The importance of properly representing the principal member of the familial group can also be viewed in other examples of the reliefs. A good example is the stele depicting Prokleides, Prokles and Archippe (Fig. 4). [18] This example represents Prokleides of the demos Aigilia, Prokles his son and Archippe who was probably the wife of Prokleides. The deceased in this example is not as clear as that of the previous example, but it was in all likelihood either Prokleides or Prokles who had expired.[19] Regardless of this, it is the representation of the figures here that is under scrutiny. In either regard, one of these two characters would have been the leader of the family at the time of its construction. Firstly, it clearly shows the intimacy of their relationship with the use of the hand holding illustration. Both figures are equally prominent within the representation and are also closely linked through their gaze at one another. Archippe, on the other hand, is left almost completely out of the scene. She has been placed obviously in the background of the relief and she is shown to be looking blankly outwards, in the opposite direction to Prokleides and Prokles. This representation also shows the prominence of certain family members and the social significance that this must have held for the constructor of the memorial, who was probably either Prokleides or Prokles.

Figure 5. Stele of Thraseas and Euandria. Berlin Museum.[20] Accessible at:


The same prominence of two figures is also evident in the stele of Thraseas and Euandria, c. 350 BCE (Fig. 5). This example also clearly portrays the affection and intimacy between Thraseas and Euandria in a popular style of representation exhibiting husbands and wives. But similar to both the stele of Damasistrate and the stele of Prokleides, Prokles and Archippe, there are two central figures who are equal in their prominence within the relief. It must be noted at this point that women, especially those from the social elite, played a prominent role at funerals.[21] They were rarely in public view, usually only at funerals, weddings and religious or state festivals. [22] The third figure in the background is a small girl, who judging by the hairstyle, was probably intended to represent a slave-girl.[23] In this instance it is clear that this distinction is directly associated with the levels of status and authority for the figures depicted. Again, this is quite common on Attic funerary reliefs but this type of example may allow us to discern the social status and its representation on the grave memorials.


Figure 6. Stele of Aristylla. Athens Museum (from Johansen).[24] 
(Click on the image above to view a larger version)

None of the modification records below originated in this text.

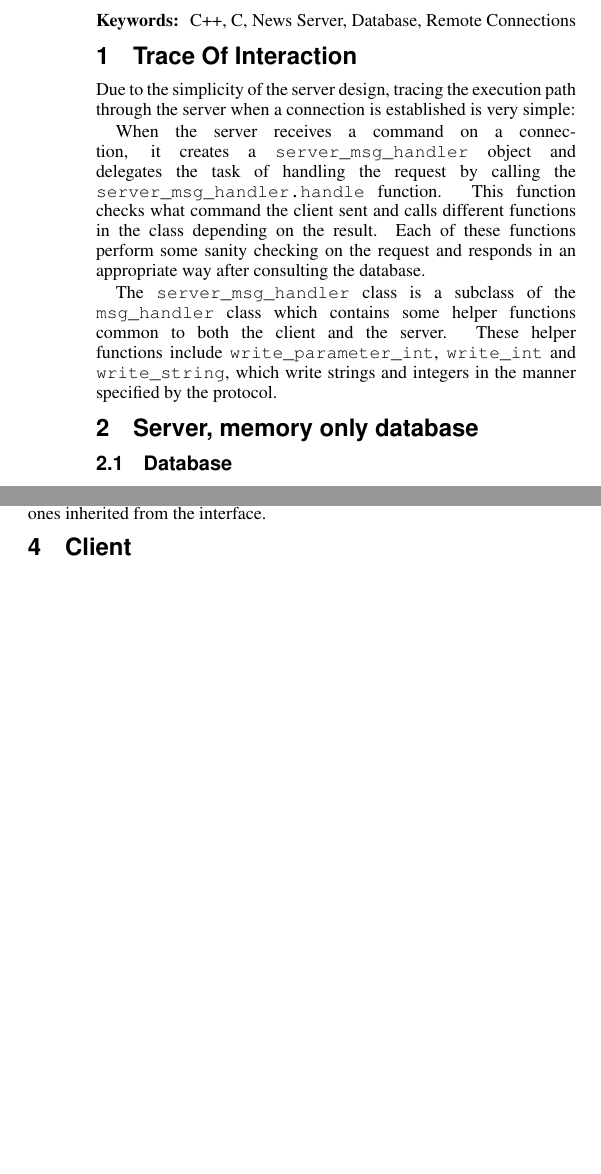
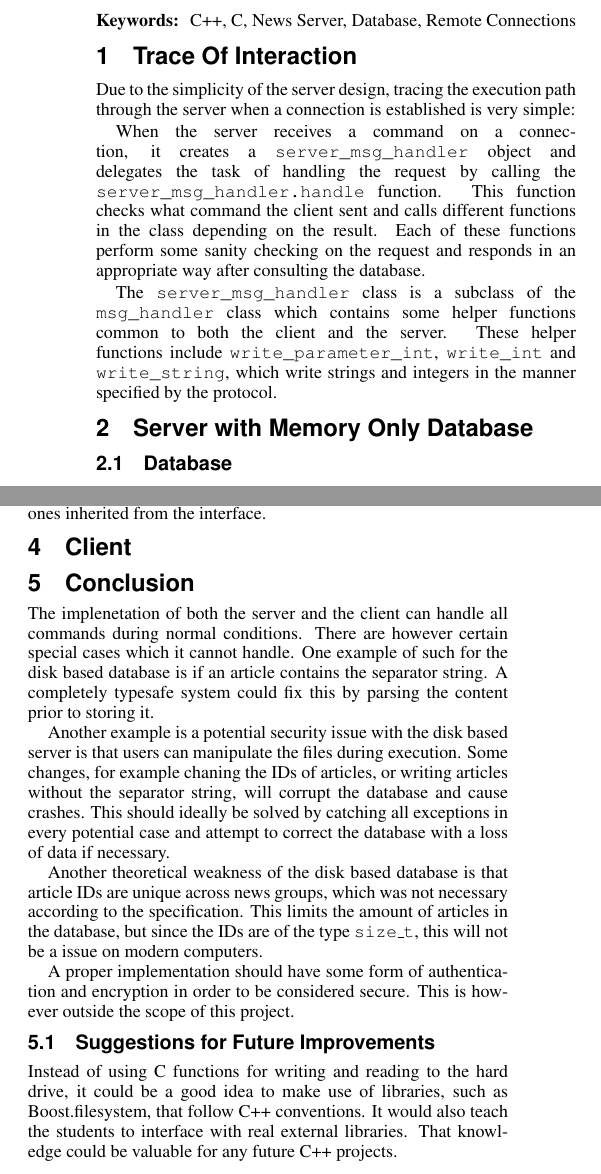
Before and after one commit to Meldanya/eda031_project, a LaTeX paper (report/project.tex): two parts of the columns of page 2 of 2, joined at a grey line, cut so that both start at the same text, the shorter picture padded with empty space. Compiled offline with pdfLaTeX.

Commit message:
Some more on the report, like suggestions and conclusions

```diff
--- a/report/project.tex
+++ b/report/project.tex
@@ -68,7 +68,7 @@ server. These helper functions include \verb|write_parameter_int|,
 \verb|write_int| and \verb|write_string|, which write strings and integers in
 the manner specified by the protocol.
 
-\section{Server, memory only database}
+\section{Server with Memory Only Database}
 \label{sec:smemdb}
 
 \subsection{Database}
@@ -141,4 +141,33 @@ from the interface.
 \label{sec:client}
 %% TODO: Subsections for classes used. Ref. to already described classes.
 
+\section{Conclusion}
+\label{sec:concl}
+The implenetation of both the server and the client can handle all commands during
+normal conditions. There are however certain special cases which it cannot handle. One
+example of such for the disk based database is if an article contains the separator
+string. A completely typesafe system could fix this by parsing the content prior to
+storing it.
+
+Another example is a potential security issue with the disk based server
+is that users can manipulate the files during execution. Some changes, for example
+chaning the IDs of articles, or writing articles without the separator string, will
+corrupt the database and cause crashes. This should ideally be solved by catching
+all exceptions in every potential case and attempt to correct the database with a
+loss of data if necessary.
+
+Another theoretical weakness of the disk based database is that article IDs are unique
+across news groups, which was not necessary according to the specification. This
+limits the amount of articles in the database, but since the IDs are of
+the type \texttt{size\_t}, this will not be a issue on modern computers.
+
+A proper implementation should have some form of authentication and encryption
+in order to be considered secure. This is however outside the scope of this project.
+
+\subsection{Suggestions for Future Improvements}
+Instead of using C functions for writing and reading to the hard drive, it could
+be a good idea to make use of libraries, such as Boost.filesystem, that follow C++
+conventions. It would also teach the students to interface with real external libraries.
+That knowledge could be valuable for any future C++ projects.
+
 \end{document}
```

Another interesting example of the display of status and importance within the grave reliefs is the stele of Aristylla. This relief depicts two figures, one woman seated on a ‘throne’ chair and the other younger female standing before her. When this representation is first viewed, it appears that the seated woman is the central and primary figure in this relief. This is misleading. There is an accompanying inscription, which reads:’Here lies Aristylla, child of Ariston and Rodilla; prudent indeed were you, o daughter’. [25] Therefore, it seems probable that the seated figure represents the mother Rodilla, and the standing female is shown as Aristylla, the deceased. It appears that the family chose a stelethat may have been previously made, which indicates that these grave stelai were probably not specially commissioned but were ready-made (discussed further below). In this instance the seated figure is not being respected as the deceased, but instead is being deferred to because of her familial position and relationship to the deceased. It is of interest at this point to note that there is no figure representing the father, Ariston. From the inscription we do not know whether he is alive or dead. In fact we do not know whether Rodilla is alive. Judging from the relief and the inscription, it seems likely that only one of her parents was alive at the time of her death, the sculpture either showing Rodilla and Aristylla while they were alive, or perhaps them meeting together in the Underworld. Unfortunately, it is impossible to tell one way or the other. But regardless of this, it is clear from this relief that the portrayal of differing status levels within the realm of Attic grave stelai was common and of some importance to those who commissioned them.


Figure 7. Stele . New York, Metropolitan Museum (from Johansen).[26] 
(Click on the image above to view a larger version)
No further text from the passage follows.